● **EXERCISE DESCRIPTION**:
In your answer, set down the records below exactly as they stand, omitting pictures.

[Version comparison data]

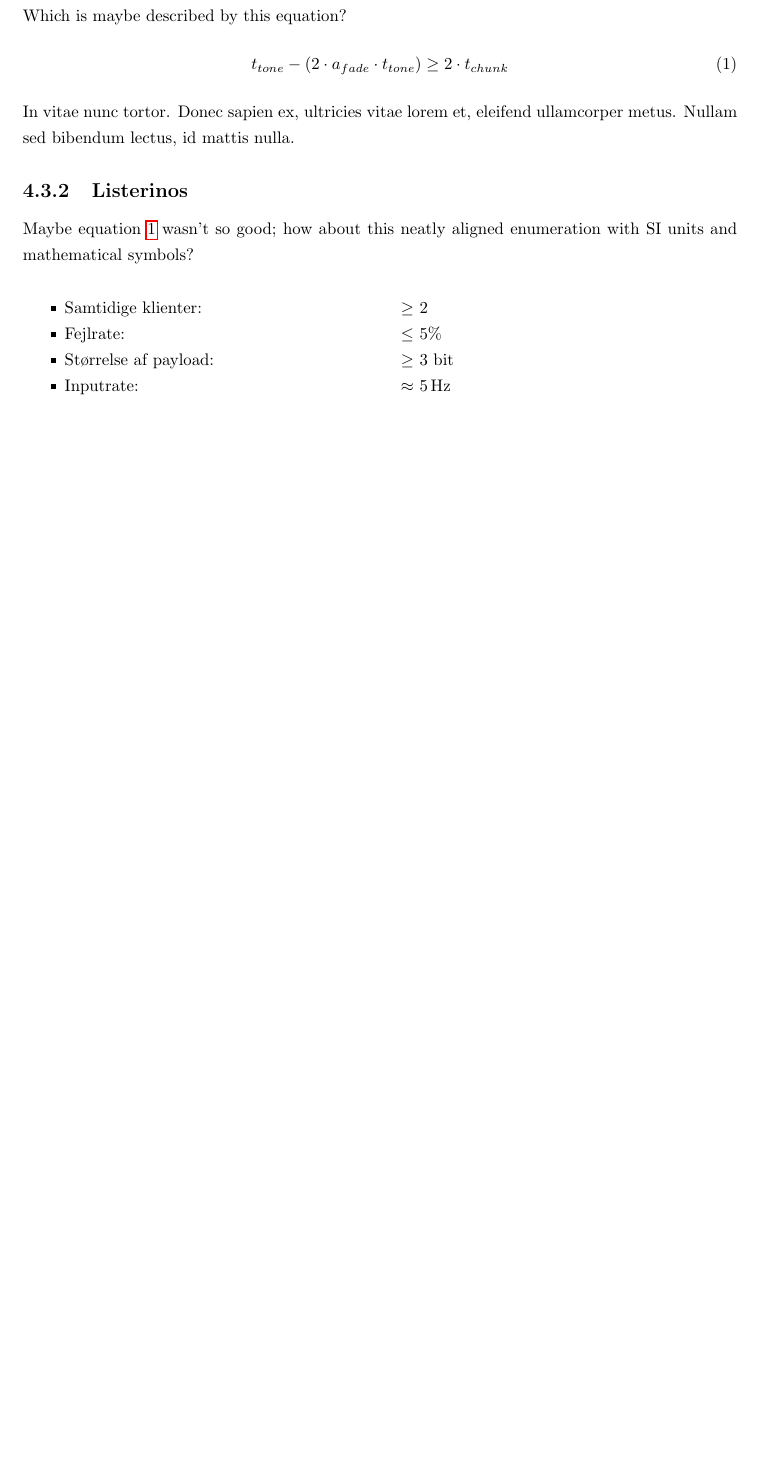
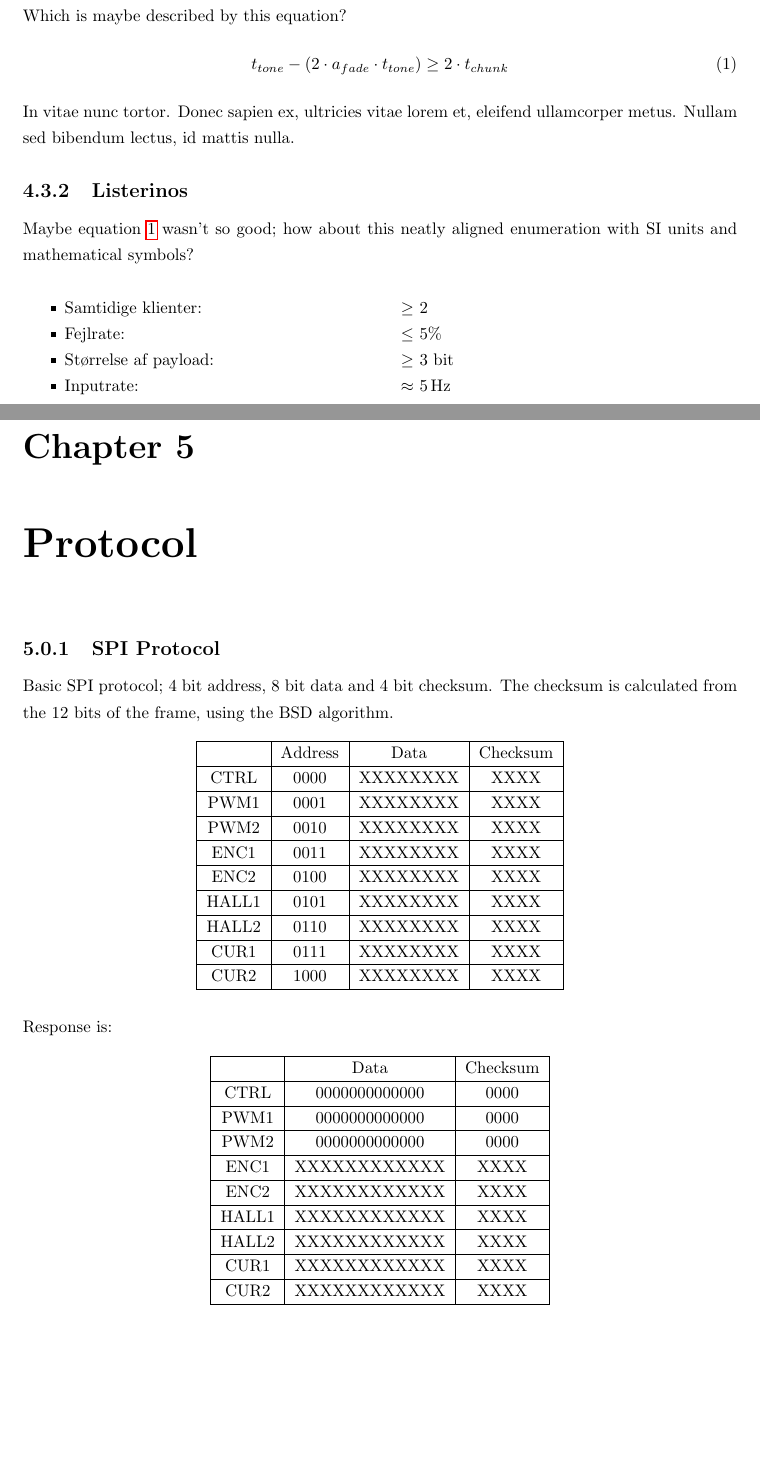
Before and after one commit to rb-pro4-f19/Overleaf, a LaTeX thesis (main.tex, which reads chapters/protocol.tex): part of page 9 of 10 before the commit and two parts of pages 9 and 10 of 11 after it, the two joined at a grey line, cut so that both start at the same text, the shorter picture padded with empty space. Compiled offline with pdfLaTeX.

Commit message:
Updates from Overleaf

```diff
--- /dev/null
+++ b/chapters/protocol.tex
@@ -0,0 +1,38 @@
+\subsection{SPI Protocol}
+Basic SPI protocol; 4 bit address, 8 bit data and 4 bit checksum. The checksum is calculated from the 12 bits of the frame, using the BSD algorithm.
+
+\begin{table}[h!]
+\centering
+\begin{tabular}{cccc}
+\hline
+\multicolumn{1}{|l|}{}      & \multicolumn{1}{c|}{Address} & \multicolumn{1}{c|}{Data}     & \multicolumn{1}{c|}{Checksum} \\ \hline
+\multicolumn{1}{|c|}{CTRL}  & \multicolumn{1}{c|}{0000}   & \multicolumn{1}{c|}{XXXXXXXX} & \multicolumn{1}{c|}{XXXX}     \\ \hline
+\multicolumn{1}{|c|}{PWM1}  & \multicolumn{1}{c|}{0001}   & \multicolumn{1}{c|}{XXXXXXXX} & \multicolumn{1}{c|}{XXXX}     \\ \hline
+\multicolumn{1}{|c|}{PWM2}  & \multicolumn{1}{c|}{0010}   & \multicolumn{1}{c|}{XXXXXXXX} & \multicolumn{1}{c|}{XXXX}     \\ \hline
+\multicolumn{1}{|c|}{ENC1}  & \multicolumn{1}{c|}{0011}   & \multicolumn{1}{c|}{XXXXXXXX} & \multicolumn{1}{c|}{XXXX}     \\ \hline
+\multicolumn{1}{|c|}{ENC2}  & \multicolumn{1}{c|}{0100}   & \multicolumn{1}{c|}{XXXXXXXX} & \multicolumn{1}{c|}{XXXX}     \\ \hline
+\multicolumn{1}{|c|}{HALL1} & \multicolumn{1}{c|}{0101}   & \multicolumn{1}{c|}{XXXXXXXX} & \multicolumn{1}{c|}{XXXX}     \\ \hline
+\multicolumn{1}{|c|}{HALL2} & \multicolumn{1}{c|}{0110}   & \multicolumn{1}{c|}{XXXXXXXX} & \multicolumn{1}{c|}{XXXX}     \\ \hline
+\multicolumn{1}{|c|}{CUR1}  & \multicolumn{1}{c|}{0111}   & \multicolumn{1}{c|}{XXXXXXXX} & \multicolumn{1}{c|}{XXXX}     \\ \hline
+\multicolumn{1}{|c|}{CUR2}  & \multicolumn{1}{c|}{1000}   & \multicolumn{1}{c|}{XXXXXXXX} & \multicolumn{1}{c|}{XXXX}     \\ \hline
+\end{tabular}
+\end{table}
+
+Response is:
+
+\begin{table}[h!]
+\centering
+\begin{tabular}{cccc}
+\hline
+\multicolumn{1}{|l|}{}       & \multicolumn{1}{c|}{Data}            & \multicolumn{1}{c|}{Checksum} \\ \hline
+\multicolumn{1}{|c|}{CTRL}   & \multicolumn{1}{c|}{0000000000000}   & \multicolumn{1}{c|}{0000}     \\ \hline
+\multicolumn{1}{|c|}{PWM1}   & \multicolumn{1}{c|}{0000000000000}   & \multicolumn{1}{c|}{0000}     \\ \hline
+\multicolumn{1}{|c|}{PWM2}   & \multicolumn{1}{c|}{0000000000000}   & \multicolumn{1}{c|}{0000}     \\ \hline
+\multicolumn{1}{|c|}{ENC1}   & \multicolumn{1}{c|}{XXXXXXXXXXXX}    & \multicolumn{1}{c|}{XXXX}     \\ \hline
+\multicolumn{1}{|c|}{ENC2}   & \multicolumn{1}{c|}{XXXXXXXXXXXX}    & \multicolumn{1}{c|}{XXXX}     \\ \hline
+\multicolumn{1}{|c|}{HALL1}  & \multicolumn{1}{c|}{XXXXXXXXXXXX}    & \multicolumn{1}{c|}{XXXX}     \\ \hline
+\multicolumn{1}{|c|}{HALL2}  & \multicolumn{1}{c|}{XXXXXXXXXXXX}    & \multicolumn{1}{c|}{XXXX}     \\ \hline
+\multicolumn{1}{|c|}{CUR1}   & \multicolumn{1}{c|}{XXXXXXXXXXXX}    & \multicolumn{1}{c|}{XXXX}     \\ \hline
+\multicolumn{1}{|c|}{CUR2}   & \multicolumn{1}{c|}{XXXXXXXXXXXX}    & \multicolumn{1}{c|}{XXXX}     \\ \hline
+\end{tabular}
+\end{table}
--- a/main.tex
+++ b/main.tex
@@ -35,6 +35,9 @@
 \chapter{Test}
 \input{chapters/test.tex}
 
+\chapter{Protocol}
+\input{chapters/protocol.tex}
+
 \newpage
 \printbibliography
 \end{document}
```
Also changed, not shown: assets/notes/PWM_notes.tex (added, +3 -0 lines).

● **RESPONSE**:
Before and after one commit to rb-pro4-f19/Overleaf, a LaTeX thesis (main.tex, which reads chapters/protocol.tex): part of page 9 of 10 before the commit and two parts of pages 9 and 10 of 11 after it, the two joined at a grey line, cut so that both start at the same text, the shorter picture padded with empty space. Compiled offline with pdfLaTeX.

Commit message:
Updates from Overleaf

```diff
--- /dev/null
+++ b/chapters/protocol.tex
@@ -0,0 +1,38 @@
+\subsection{SPI Protocol}
+Basic SPI protocol; 4 bit address, 8 bit data and 4 bit checksum. The checksum is calculated from the 12 bits of the frame, using the BSD algorithm.
+
+\begin{table}[h!]
+\centering
+\begin{tabular}{cccc}
+\hline
+\multicolumn{1}{|l|}{}      & \multicolumn{1}{c|}{Address} & \multicolumn{1}{c|}{Data}     & \multicolumn{1}{c|}{Checksum} \\ \hline
+\multicolumn{1}{|c|}{CTRL}  & \multicolumn{1}{c|}{0000}   & \multicolumn{1}{c|}{XXXXXXXX} & \multicolumn{1}{c|}{XXXX}     \\ \hline
+\multicolumn{1}{|c|}{PWM1}  & \multicolumn{1}{c|}{0001}   & \multicolumn{1}{c|}{XXXXXXXX} & \multicolumn{1}{c|}{XXXX}     \\ \hline
+\multicolumn{1}{|c|}{PWM2}  & \multicolumn{1}{c|}{0010}   & \multicolumn{1}{c|}{XXXXXXXX} & \multicolumn{1}{c|}{XXXX}     \\ \hline
+\multicolumn{1}{|c|}{ENC1}  & \multicolumn{1}{c|}{0011}   & \multicolumn{1}{c|}{XXXXXXXX} & \multicolumn{1}{c|}{XXXX}     \\ \hline
+\multicolumn{1}{|c|}{ENC2}  & \multicolumn{1}{c|}{0100}   & \multicolumn{1}{c|}{XXXXXXXX} & \multicolumn{1}{c|}{XXXX}     \\ \hline
+\multicolumn{1}{|c|}{HALL1} & \multicolumn{1}{c|}{0101}   & \multicolumn{1}{c|}{XXXXXXXX} & \multicolumn{1}{c|}{XXXX}     \\ \hline
+\multicolumn{1}{|c|}{HALL2} & \multicolumn{1}{c|}{0110}   & \multicolumn{1}{c|}{XXXXXXXX} & \multicolumn{1}{c|}{XXXX}     \\ \hline
+\multicolumn{1}{|c|}{CUR1}  & \multicolumn{1}{c|}{0111}   & \multicolumn{1}{c|}{XXXXXXXX} & \multicolumn{1}{c|}{XXXX}     \\ \hline
+\multicolumn{1}{|c|}{CUR2}  & \multicolumn{1}{c|}{1000}   & \multicolumn{1}{c|}{XXXXXXXX} & \multicolumn{1}{c|}{XXXX}     \\ \hline
+\end{tabular}
+\end{table}
+
+Response is:
+
+\begin{table}[h!]
+\centering
+\begin{tabular}{cccc}
+\hline
+\multicolumn{1}{|l|}{}       & \multicolumn{1}{c|}{Data}            & \multicolumn{1}{c|}{Checksum} \\ \hline
+\multicolumn{1}{|c|}{CTRL}   & \multicolumn{1}{c|}{0000000000000}   & \multicolumn{1}{c|}{0000}     \\ \hline
+\multicolumn{1}{|c|}{PWM1}   & \multicolumn{1}{c|}{0000000000000}   & \multicolumn{1}{c|}{0000}     \\ \hline
+\multicolumn{1}{|c|}{PWM2}   & \multicolumn{1}{c|}{0000000000000}   & \multicolumn{1}{c|}{0000}     \\ \hline
+\multicolumn{1}{|c|}{ENC1}   & \multicolumn{1}{c|}{XXXXXXXXXXXX}    & \multicolumn{1}{c|}{XXXX}     \\ \hline
+\multicolumn{1}{|c|}{ENC2}   & \multicolumn{1}{c|}{XXXXXXXXXXXX}    & \multicolumn{1}{c|}{XXXX}     \\ \hline
+\multicolumn{1}{|c|}{HALL1}  & \multicolumn{1}{c|}{XXXXXXXXXXXX}    & \multicolumn{1}{c|}{XXXX}     \\ \hline
+\multicolumn{1}{|c|}{HALL2}  & \multicolumn{1}{c|}{XXXXXXXXXXXX}    & \multicolumn{1}{c|}{XXXX}     \\ \hline
+\multicolumn{1}{|c|}{CUR1}   & \multicolumn{1}{c|}{XXXXXXXXXXXX}    & \multicolumn{1}{c|}{XXXX}     \\ \hline
+\multicolumn{1}{|c|}{CUR2}   & \multicolumn{1}{c|}{XXXXXXXXXXXX}    & \multicolumn{1}{c|}{XXXX}     \\ \hline
+\end{tabular}
+\end{table}
--- a/main.tex
+++ b/main.tex
@@ -35,6 +35,9 @@
 \chapter{Test}
 \input{chapters/test.tex}
 
+\chapter{Protocol}
+\input{chapters/protocol.tex}
+
 \newpage
 \printbibliography
 \end{document}
```
Also changed, not shown: assets/notes/PWM_notes.tex (added, +3 -0 lines).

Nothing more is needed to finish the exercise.